Start of Records supplied

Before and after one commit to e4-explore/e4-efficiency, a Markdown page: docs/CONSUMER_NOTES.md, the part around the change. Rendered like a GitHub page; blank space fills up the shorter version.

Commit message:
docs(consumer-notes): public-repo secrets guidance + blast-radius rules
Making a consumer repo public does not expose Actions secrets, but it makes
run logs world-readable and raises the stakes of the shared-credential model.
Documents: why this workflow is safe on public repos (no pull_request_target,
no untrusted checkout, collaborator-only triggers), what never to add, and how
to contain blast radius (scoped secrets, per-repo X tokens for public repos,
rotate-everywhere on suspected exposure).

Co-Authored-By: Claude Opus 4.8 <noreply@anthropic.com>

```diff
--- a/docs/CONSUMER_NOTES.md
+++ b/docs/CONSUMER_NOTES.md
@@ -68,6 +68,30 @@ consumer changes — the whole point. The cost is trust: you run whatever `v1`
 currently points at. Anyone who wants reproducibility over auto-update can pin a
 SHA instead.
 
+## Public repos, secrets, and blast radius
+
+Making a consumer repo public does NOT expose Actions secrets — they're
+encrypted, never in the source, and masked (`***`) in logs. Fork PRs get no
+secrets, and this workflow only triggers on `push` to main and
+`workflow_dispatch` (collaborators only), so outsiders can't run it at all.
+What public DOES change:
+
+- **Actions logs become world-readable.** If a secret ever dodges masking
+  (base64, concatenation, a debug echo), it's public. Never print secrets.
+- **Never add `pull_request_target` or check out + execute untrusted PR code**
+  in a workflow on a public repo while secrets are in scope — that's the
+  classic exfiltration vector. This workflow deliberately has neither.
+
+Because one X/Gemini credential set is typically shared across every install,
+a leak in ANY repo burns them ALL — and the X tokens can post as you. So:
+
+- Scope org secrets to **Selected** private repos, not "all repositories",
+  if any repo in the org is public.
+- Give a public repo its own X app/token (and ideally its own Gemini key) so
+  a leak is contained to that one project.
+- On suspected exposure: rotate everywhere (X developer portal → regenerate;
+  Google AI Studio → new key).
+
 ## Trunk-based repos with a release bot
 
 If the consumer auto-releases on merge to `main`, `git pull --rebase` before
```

End of Records supplied

Could you reproduce every record above exactly as it appears?

### Response area
Before and after one commit to e4-explore/e4-efficiency, a Markdown page: docs/CONSUMER_NOTES.md, the part around the change. Rendered like a GitHub page; blank space fills up the shorter version.

Commit message:
docs(consumer-notes): public-repo secrets guidance + blast-radius rules
Making a consumer repo public does not expose Actions secrets, but it makes
run logs world-readable and raises the stakes of the shared-credential model.
Documents: why this workflow is safe on public repos (no pull_request_target,
no untrusted checkout, collaborator-only triggers), what never to add, and how
to contain blast radius (scoped secrets, per-repo X tokens for public repos,
rotate-everywhere on suspected exposure).

Co-Authored-By: Claude Opus 4.8 <noreply@anthropic.com>

```diff
--- a/docs/CONSUMER_NOTES.md
+++ b/docs/CONSUMER_NOTES.md
@@ -68,6 +68,30 @@ consumer changes — the whole point. The cost is trust: you run whatever `v1`
 currently points at. Anyone who wants reproducibility over auto-update can pin a
 SHA instead.
 
+## Public repos, secrets, and blast radius
+
+Making a consumer repo public does NOT expose Actions secrets — they're
+encrypted, never in the source, and masked (`***`) in logs. Fork PRs get no
+secrets, and this workflow only triggers on `push` to main and
+`workflow_dispatch` (collaborators only), so outsiders can't run it at all.
+What public DOES change:
+
+- **Actions logs become world-readable.** If a secret ever dodges masking
+  (base64, concatenation, a debug echo), it's public. Never print secrets.
+- **Never add `pull_request_target` or check out + execute untrusted PR code**
+  in a workflow on a public repo while secrets are in scope — that's the
+  classic exfiltration vector. This workflow deliberately has neither.
+
+Because one X/Gemini credential set is typically shared across every install,
+a leak in ANY repo burns them ALL — and the X tokens can post as you. So:
+
+- Scope org secrets to **Selected** private repos, not "all repositories",
+  if any repo in the org is public.
+- Give a public repo its own X app/token (and ideally its own Gemini key) so
+  a leak is contained to that one project.
+- On suspected exposure: rotate everywhere (X developer portal → regenerate;
+  Google AI Studio → new key).
+
 ## Trunk-based repos with a release bot
 
 If the consumer auto-releases on merge to `main`, `git pull --rebase` before
```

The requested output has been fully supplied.